Breast cancer is the most frequently diagnosed cancer in women and ranks second among causes for cancer related death in women. The ability to identify and diagnose breast cancer has improved markedly. Treatment decisions which were based in the past predominantly on the anatomic extent of the disease are shifting to the underlying biological mechanisms. Gene array technology has led to the recognition that breast cancer is a heterogeneous disease composed of different biological subtypes, and genetic profiling enables response to chemotherapy to be predicted. Breast conservation became an established standard of care and the oncoplastic approach enables wide excisions without compromising the natural shape of the breast. Sentinel lymph node biopsy has replaced axillary dissection as the standard procedure to stage the axilla and spared many patients the excess morbidity of axillary dissection. Targeted therapy to the oestrogen receptor plays a major role in systemic therapy; pathways responsible for endocrine resistance have been targeted as well. Biological therapy has been developed to target HER2 receptor and combination of antibody drug conjugates linked cytotoxic therapy to HER2 antibodies.

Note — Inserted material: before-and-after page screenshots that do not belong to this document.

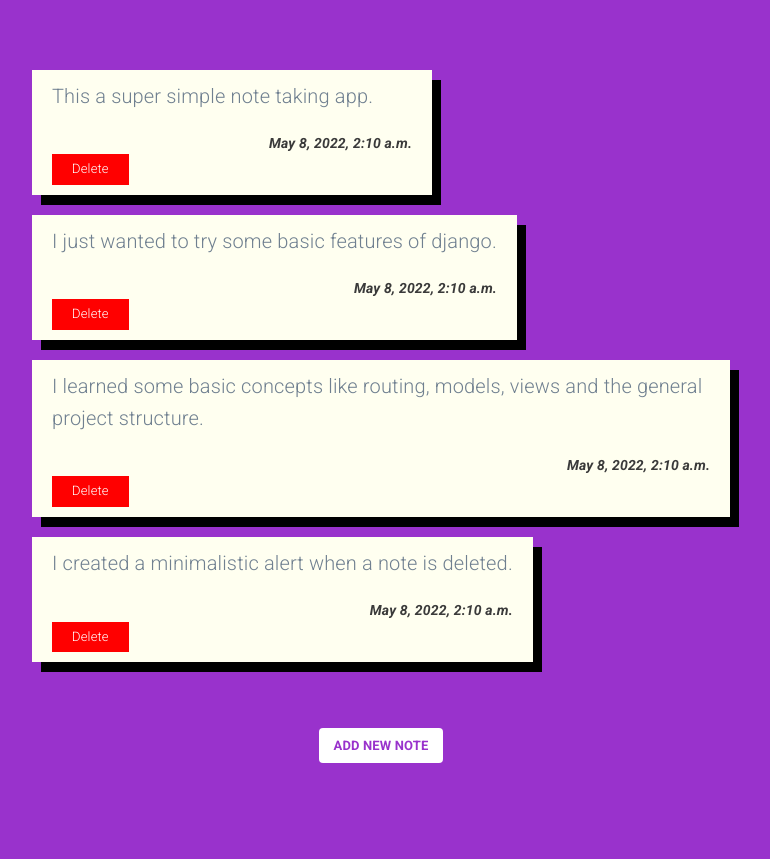
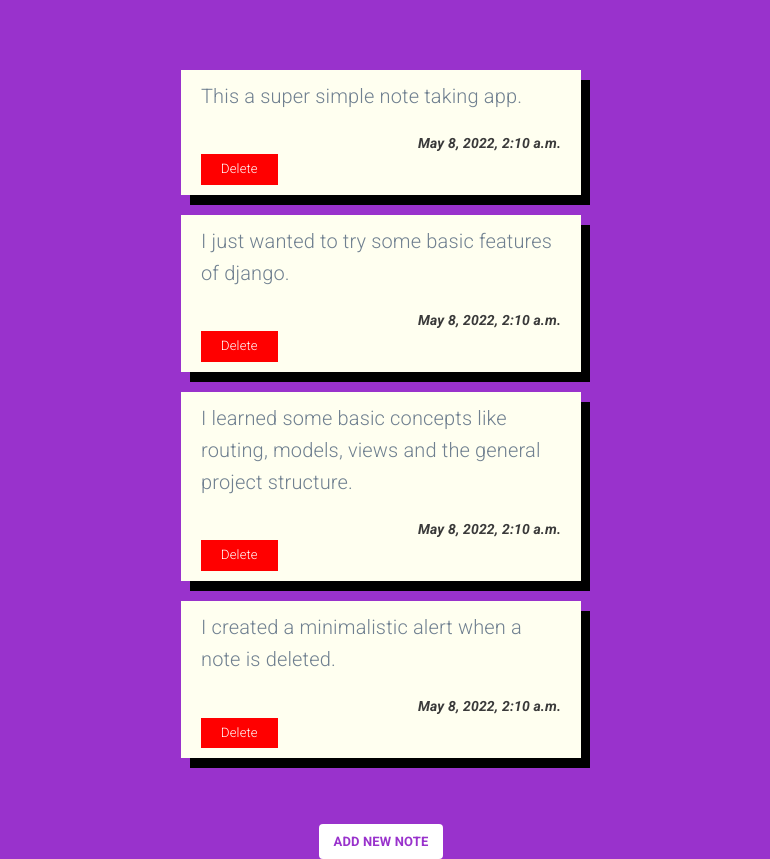
Before and after one commit to andreaevolo/django-note-taking-app, a Django app: page / in a window 1280 px wide. Shown: the part 56-915 px from the top of the page, without its empty margins (259-1029 px from the left). Before the commit the page ends 819 px from the top, so only its background shows below. Run offline with Django 4.2, Linux system fonts and the light colour scheme; data comes from the database, SQL or seed files in the repository.

Commit message:
fixed .container class and note width

```diff
--- a/notes/static/notes/main.css
+++ b/notes/static/notes/main.css
@@ -30,6 +30,7 @@ nav ul {
     width: 60vw;
     padding: 1rem 2rem;
     display: flex;
+    justify-content: center;
     flex-wrap: wrap;
     transition: height 300ms ease-in-out;
 }
@@ -62,7 +63,7 @@ nav ul {
     display: flex;
     flex-direction: column;
     align-items: flex-start;
-    min-width: 40rem;
+    width: 40rem;
     transition: all 400ms ease-in-out;
 }
 
```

Meaningful improvements in survival resulted from the new effective systemic agents and patients with metastasis are likely to have a longer survival.
ASJC Scopus subject areas
- Psychiatry and Mental health